Polskie Forum Psychologiczne, 2015, tom 20, numer 1, s. 128-133DOI: 10.14656/PFP20150109

MODERN SCIENCE AND EDUCATIONIN THE KNOWLEDGE SOCIETY: PHILOSOPHICALECONOMICS, PSYCHOLOGICAL APPROACHESYury Viktorovich Pushkarev1, Olga Aleksandrovna Latuha2Elena Aleksandrovna Pushkareva11Pedagogical University, Novosibirsk, Russian FederationState Medical University, Novosibirsk, Russian Federation


Summary. In the center of author’s attention there is the problem of forminga modern education system in the knowledge society. Education system should beconsidered in a context of a systematic method of approach, the essence of which isthat relatively independent components are considered not separately, but in theirinterconnection, in the system with other components. In the center of the author’sattention there is a fundamental problem of the system interaction between modern science and education in the knowledge society.In the modern world, there is a radical difference between science and traditionalforms of culture – scientific knowledge plays a significant role in solving technical, industrial, and organization management problems.
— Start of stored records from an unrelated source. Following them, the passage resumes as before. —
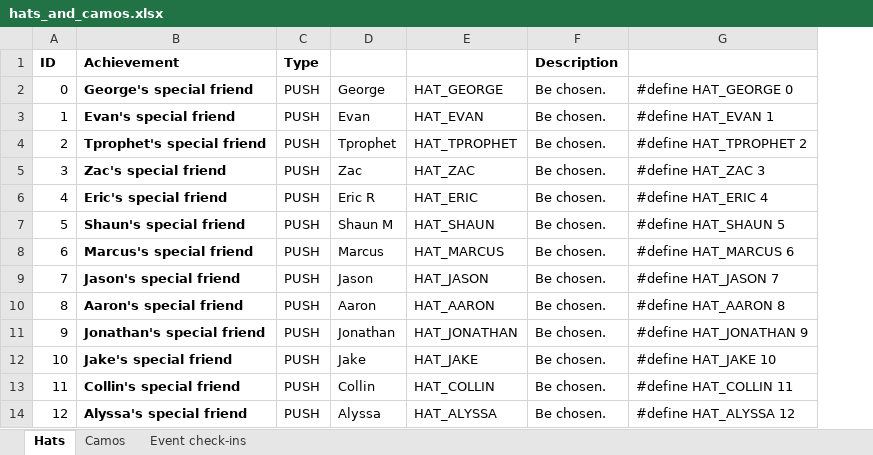
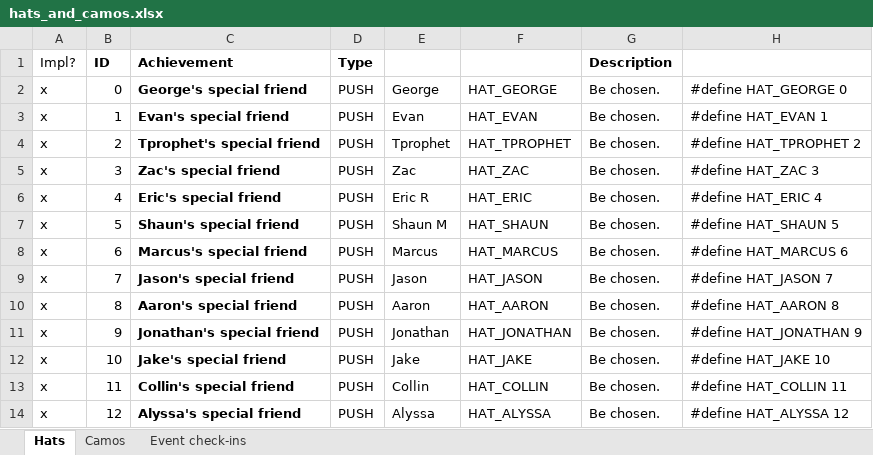
Before and after one commit to duplico/qc13, an Excel workbook: doc/hats_and_camos.xlsx, sheet Hats, drawn as a sheet; only a part is shown; values as stored, in another font and other column widths than the file's, no borders; conditional formats not drawn; the diff names each change by its address in the sheet, - before the commit and + after, or states it on an @@ line.

```diff
--- a/doc/hats_and_camos.xlsx (sheet Hats)
+++ b/doc/hats_and_camos.xlsx (sheet Hats)
+column A (Impl?), rows 2-14: all x
```
Also changed, not shown: sheet Camos, formulas that keep their value, 6 other files.
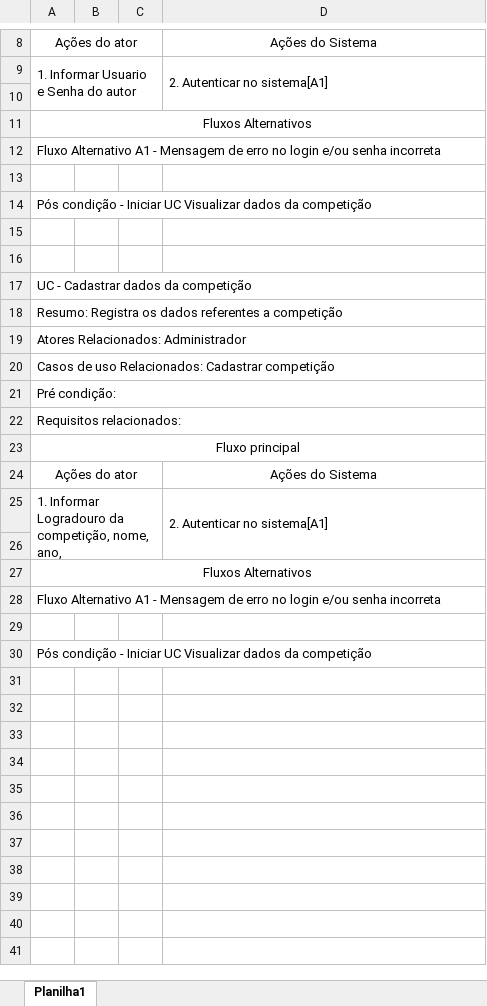
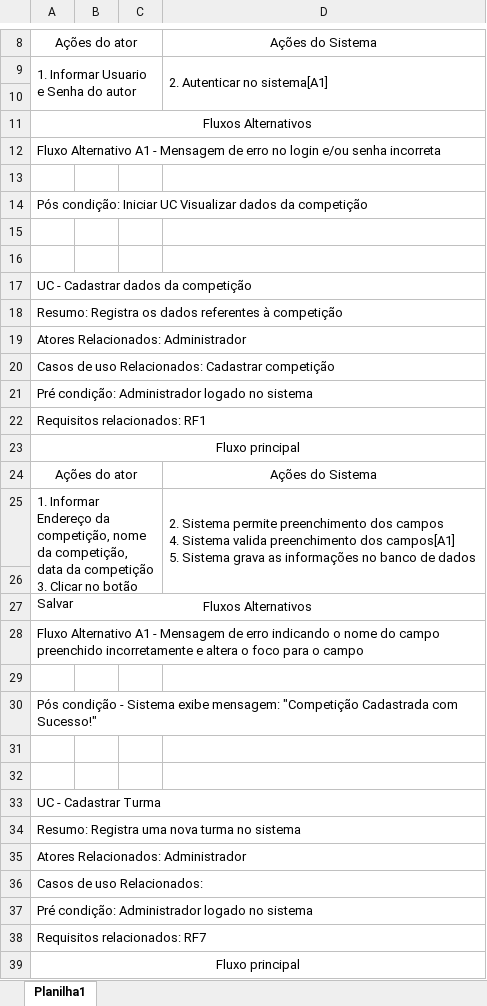
Before and after one commit to preis-lab/UAT-Projeto_RoboCup, an Excel workbook: engenharia/DescricaoUC.xlsx, sheet Planilha1, drawn as a sheet; only a part is shown, gaps mark what is left out; values as stored, in another font and other column widths than the file's, no borders; removed rows and columns are numbered as before the commit, all else as after; ↵ is a line break in a cell; the diff covers the shown part only; the diff names each change by its address in the sheet, - before the commit and + after, or states it on an @@ line.

Commit message:
alteracao descrição dos UCs

```diff
--- a/engenharia/DescricaoUC.xlsx (sheet Planilha1)
+++ b/engenharia/DescricaoUC.xlsx (sheet Planilha1)
+A12:D12 merged
-A14: Pós condição - Iniciar UC…
+A14: Pós condição: Iniciar UC…
-A18: …dados referentes a competição
+A18: …dados referentes à competição
-A21: Pré condição:
+A21: Pré condição: Administrador logado no sistema
-A22: Requisitos relacionados:
+A22: Requisitos relacionados: RF1
-row 25: 1. Informar Logradouro da competição, nome, ano, |  |  | 2. Autenticar no sistema[A1]
+row 25: 1. Informar Endereço da competição, nome da competição, data da competição ↵ 3. Clicar no botão Salvar |  |  | 2. Sistema permite preenchimento dos campos ↵ 4. Sistema valida preenchimento dos campos[A1] ↵ 5. Sistema grava as informações no banco de dados
-A28: …de erro no login e/ou senha incorreta
+A28: …de erro indicando o nome do campo preenchido incorretamente e altera o foco para o campo
+A28:D28 merged
-A30: …condição - Iniciar UC Visualizar dados da competição
+A30: …condição - Sistema exibe mensagem: "Competição Cadastrada com Sucesso!"
+row 31: (empty)
+row 32: (empty)
+row 33: UC - Cadastrar Turma
+row 34: Resumo: Registra uma nova turma no sistema
+row 35: Atores Relacionados: Administrador
+row 36: Casos de uso Relacionados:
+row 37: Pré condição: Administrador logado no sistema
+row 38: Requisitos relacionados: RF7
+row 39: Fluxo principal
```
Also changed, not shown: 7 added rows and 1 edited cell elsewhere in this sheet.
The majority of people’sfields of activity in the society are becoming rationalized and coordinated. Scienceand higher education have the same social functions: the manufacture and transfer of knowledge. Knowledge becomes a basis for the organization of the people,a necessary condition of their joint activity. In the increasing degree, it acquires thesignificance of an integrating factor in social life, substituting traditional forms ofpeople’s association.Key words: Science and higher education, system interaction between modern science and education, social functions, transfer of knowledge, the knowledge society.

IntroductionWhat are the characteristic features of the current state of knowledge as a general area of science and education?The processes of scientific-technical changes led to the formation in the secondhalf of the twentieth century, the so-called information society (Ursul, 1975; Webster, 2004). Information component leaves its mark on all aspects of life, includingthe sphere of science and education (Neimatov, 2002; Leonov, 2004). On what baAdres do korespondencji: Yury Viktorovich Pushkarev, e-mail, Olga Aleksandrovna Latuha, e-mail, latuha@mail.rustrona 128
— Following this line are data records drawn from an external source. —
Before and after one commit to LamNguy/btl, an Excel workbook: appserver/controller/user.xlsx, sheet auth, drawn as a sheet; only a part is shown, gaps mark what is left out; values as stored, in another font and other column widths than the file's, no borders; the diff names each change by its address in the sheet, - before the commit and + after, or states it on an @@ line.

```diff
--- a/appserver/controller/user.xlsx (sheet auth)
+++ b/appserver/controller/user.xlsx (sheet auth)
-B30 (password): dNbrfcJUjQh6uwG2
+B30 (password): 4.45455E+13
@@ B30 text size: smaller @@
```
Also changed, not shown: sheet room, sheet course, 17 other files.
sis is the company called “news”? asks Zamyshlyaev: “The exchange of information between people has always existed. The phases of information exchange inthe historical process are the following: verbal, written, book, computer. <...> Thetotality of the processing of any information by technical means, obviously, is theFoundation of the information society. And widely-used term “Informatization”,“computing” acknowledge the dependence of the contained concepts on the degreeof development of technical, material media” (Zamyshlyaev, 2005, p. 90). In otherwords, the emergence of the concept of “information society” is associated primarily with the impact of modern information technology on the development of thesocial organization of society. The term information society (according to Webster,2004; Levin, 2004; Mayer, 2012) refers to a society in which the majority of citizensparticipate in the process of creating, collecting, storing, processing, or distributinginformation.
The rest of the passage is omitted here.